PROBLEM DESCRIPTION:
All lines of the material below that include the string "Oral" are to be copied.

DATA:

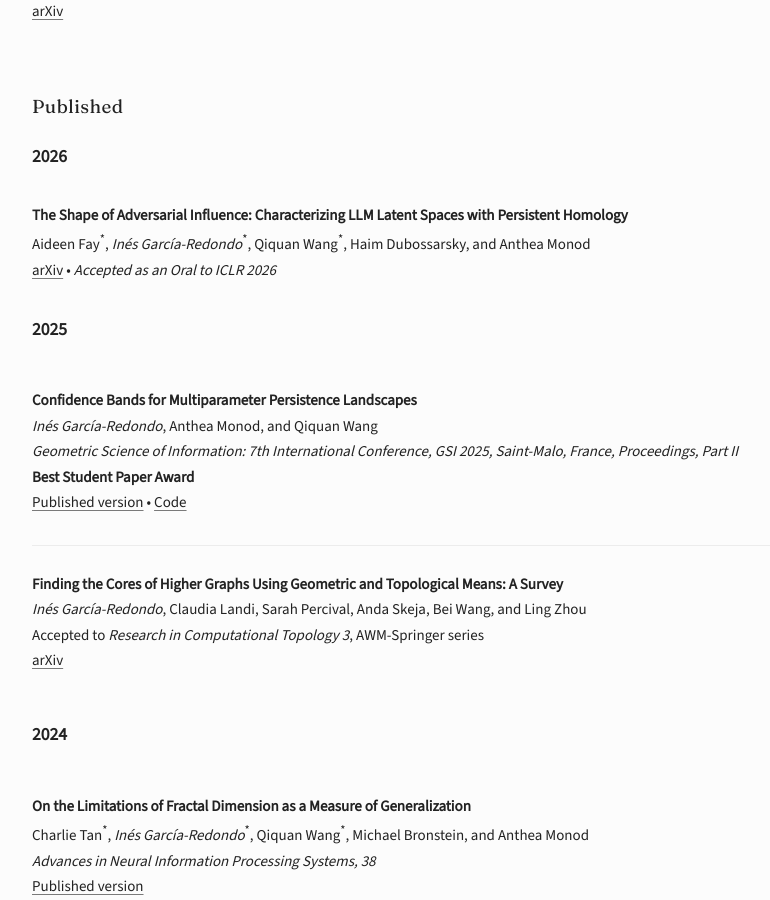
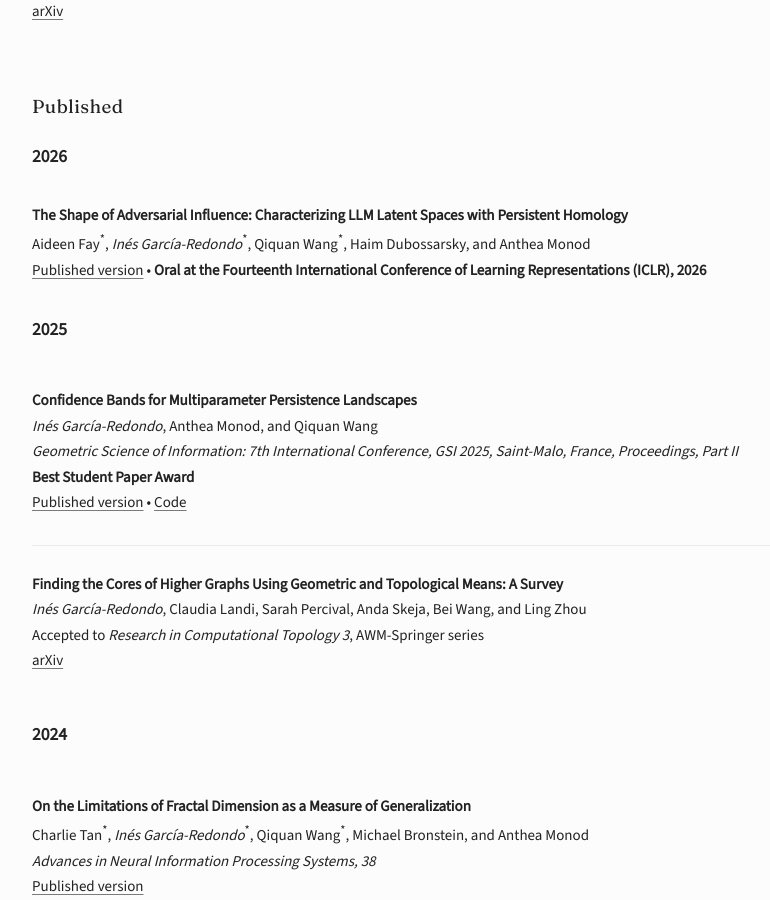
Before and after one commit to inesgare/inesgare.github.io, a Jekyll site: the page built from papers.md, in a window 1280 px wide and 900 px high, scrolled down 707 px. Shown: the whole window, without its empty margins (158-928 px from the left). Built offline with Jekyll 4.4.1, drawn with Linux system fonts in a browser that asks for light colours.

Commit message:
added more details

```diff
--- a/papers.md
+++ b/papers.md
@@ -27,7 +27,7 @@ For author lists in alphabetical order, all authors contributed equally; otherwi
 
 - **The Shape of Adversarial Influence: Characterizing LLM Latent Spaces with Persistent Homology**
   Aideen Fay<sup>&#42;</sup>, *Inés García-Redondo*<sup>&#42;</sup>, Qiquan Wang<sup>&#42;</sup>, Haim Dubossarsky, and Anthea Monod
-  [arXiv](https://arxiv.org/abs/2505.20435) &bull; *Accepted as an Oral to ICLR 2026*
+  [Published version](https://openreview.net/forum?id=v2PglvLLKT) &bull; **Oral at the Fourteenth International Conference of Learning Representations (ICLR), 2026**
 {: .papers-list}
 
 ### 2025
```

RESPONSE AREA:
-  [arXiv](https://arxiv.org/abs/2505.20435) &bull; *Accepted as an Oral to ICLR 2026*
+  [Published version](https://openreview.net/forum?id=v2PglvLLKT) &bull; **Oral at the Fourteenth International Conference of Learning Representations (ICLR), 2026**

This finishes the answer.